What this task involves:
Whenever a picture appears, leave it out while repeating all the other data exactly.

[Recorded data]
◆ ◆ ◆

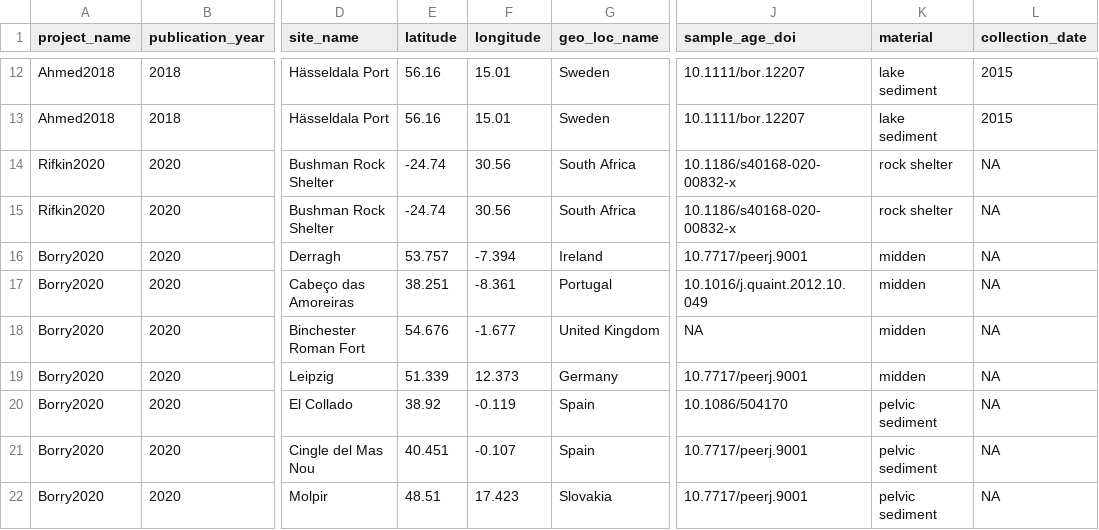
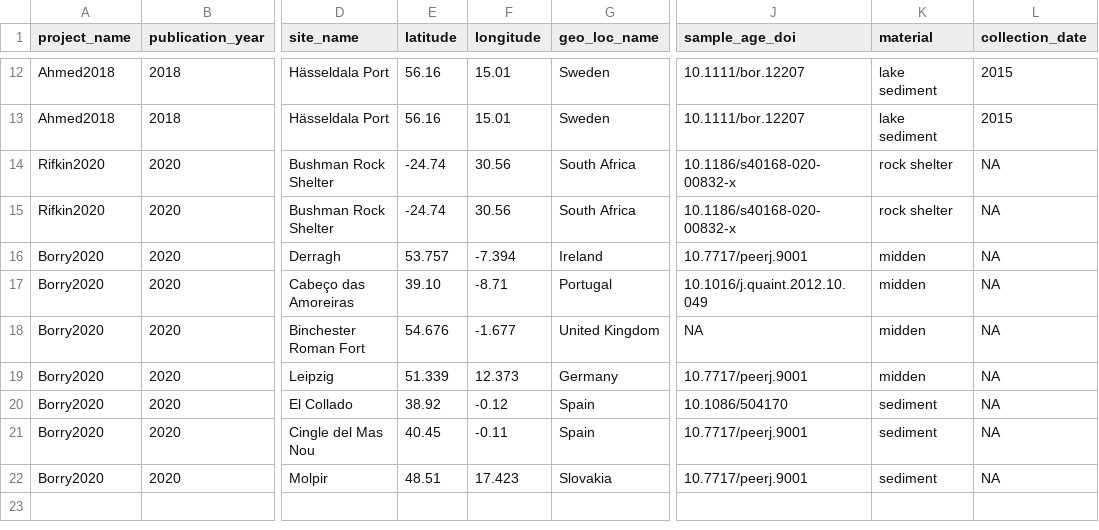
Before and after one commit to SPAAM-community/AncientMetagenomeDir, a TSV file: ancientmetagenome-environmental/ancientmetagenome-environmental.tsv, drawn as a sheet; only a part is shown, gaps mark what is left out; the diff names each change by its address in the sheet, - before the commit and + after, or states it on an @@ line.

Commit message:
Apply changes requested by jfy133
- rename palaeofaeces from Zape by Borry et al. to archaelogical ID
- change species of dog faeces to Canis lupus
- fix lat. and long. precision of a few of environmental sample sites
reported by Borry et al. due to the lack to an exact location

```diff
--- a/ancientmetagenome-environmental/ancientmetagenome-environmental.tsv
+++ b/ancientmetagenome-environmental/ancientmetagenome-environmental.tsv
-E17 (latitude): 38.251
+E17 (latitude): 39.10
-F17 (longitude): -8.361
+F17 (longitude): -8.71
-F20 (longitude): -0.119
+F20 (longitude): -0.12
-K20:K22 (material): pelvic sediment
+K20:K22 (material): sediment
-E21 (latitude): 40.451
+E21 (latitude): 40.45
-F21 (longitude): -0.107
+F21 (longitude): -0.11
```
Also changed, not shown: ancientmetagenome-hostassociated/ancientmetagenome-hostassociated.tsv.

◆ ◆ ◆

Answer to this task:
Before and after one commit to SPAAM-community/AncientMetagenomeDir, a TSV file: ancientmetagenome-environmental/ancientmetagenome-environmental.tsv, drawn as a sheet; only a part is shown, gaps mark what is left out; the diff names each change by its address in the sheet, - before the commit and + after, or states it on an @@ line.

Commit message:
Apply changes requested by jfy133
- rename palaeofaeces from Zape by Borry et al. to archaelogical ID
- change species of dog faeces to Canis lupus
- fix lat. and long. precision of a few of environmental sample sites
reported by Borry et al. due to the lack to an exact location

```diff
--- a/ancientmetagenome-environmental/ancientmetagenome-environmental.tsv
+++ b/ancientmetagenome-environmental/ancientmetagenome-environmental.tsv
-E17 (latitude): 38.251
+E17 (latitude): 39.10
-F17 (longitude): -8.361
+F17 (longitude): -8.71
-F20 (longitude): -0.119
+F20 (longitude): -0.12
-K20:K22 (material): pelvic sediment
+K20:K22 (material): sediment
-E21 (latitude): 40.451
+E21 (latitude): 40.45
-F21 (longitude): -0.107
+F21 (longitude): -0.11
```
Also changed, not shown: ancientmetagenome-hostassociated/ancientmetagenome-hostassociated.tsv.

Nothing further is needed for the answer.